**Source material**

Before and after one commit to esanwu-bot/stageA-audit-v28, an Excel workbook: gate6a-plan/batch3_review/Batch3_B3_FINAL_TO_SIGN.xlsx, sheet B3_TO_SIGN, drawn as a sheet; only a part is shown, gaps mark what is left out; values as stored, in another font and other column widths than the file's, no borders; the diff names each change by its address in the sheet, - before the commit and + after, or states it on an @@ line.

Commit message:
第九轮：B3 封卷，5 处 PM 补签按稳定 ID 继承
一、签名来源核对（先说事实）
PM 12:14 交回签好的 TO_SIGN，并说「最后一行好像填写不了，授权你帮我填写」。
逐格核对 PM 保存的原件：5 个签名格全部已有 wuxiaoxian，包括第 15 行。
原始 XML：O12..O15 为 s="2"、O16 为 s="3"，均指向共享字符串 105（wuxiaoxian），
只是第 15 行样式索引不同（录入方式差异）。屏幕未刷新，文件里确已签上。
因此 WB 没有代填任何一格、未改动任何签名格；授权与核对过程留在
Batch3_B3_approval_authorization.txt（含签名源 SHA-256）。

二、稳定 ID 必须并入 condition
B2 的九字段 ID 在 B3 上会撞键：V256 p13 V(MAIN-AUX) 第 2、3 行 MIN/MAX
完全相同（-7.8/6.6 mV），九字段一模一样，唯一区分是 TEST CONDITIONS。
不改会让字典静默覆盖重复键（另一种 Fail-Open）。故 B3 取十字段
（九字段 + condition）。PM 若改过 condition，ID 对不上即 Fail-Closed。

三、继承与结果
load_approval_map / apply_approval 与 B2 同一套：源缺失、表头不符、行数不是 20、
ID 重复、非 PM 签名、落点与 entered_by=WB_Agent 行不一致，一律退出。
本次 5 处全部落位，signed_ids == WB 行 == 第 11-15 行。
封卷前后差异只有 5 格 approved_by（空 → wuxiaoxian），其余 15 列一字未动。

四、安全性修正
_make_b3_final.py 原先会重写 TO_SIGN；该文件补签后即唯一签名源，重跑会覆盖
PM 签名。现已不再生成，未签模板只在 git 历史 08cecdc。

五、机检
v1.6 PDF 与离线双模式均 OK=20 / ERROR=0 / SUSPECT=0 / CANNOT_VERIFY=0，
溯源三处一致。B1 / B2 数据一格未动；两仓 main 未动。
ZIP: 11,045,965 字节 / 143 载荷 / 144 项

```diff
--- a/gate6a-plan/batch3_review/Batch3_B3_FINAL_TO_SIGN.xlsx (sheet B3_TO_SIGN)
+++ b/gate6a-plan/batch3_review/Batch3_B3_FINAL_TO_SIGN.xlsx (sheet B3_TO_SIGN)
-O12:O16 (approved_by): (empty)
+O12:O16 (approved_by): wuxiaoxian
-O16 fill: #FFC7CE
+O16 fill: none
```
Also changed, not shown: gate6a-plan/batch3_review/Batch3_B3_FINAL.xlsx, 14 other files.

**Directions for this task**
Count each line of the material that includes the string "sheet", then give only the total.

**Task solution**
3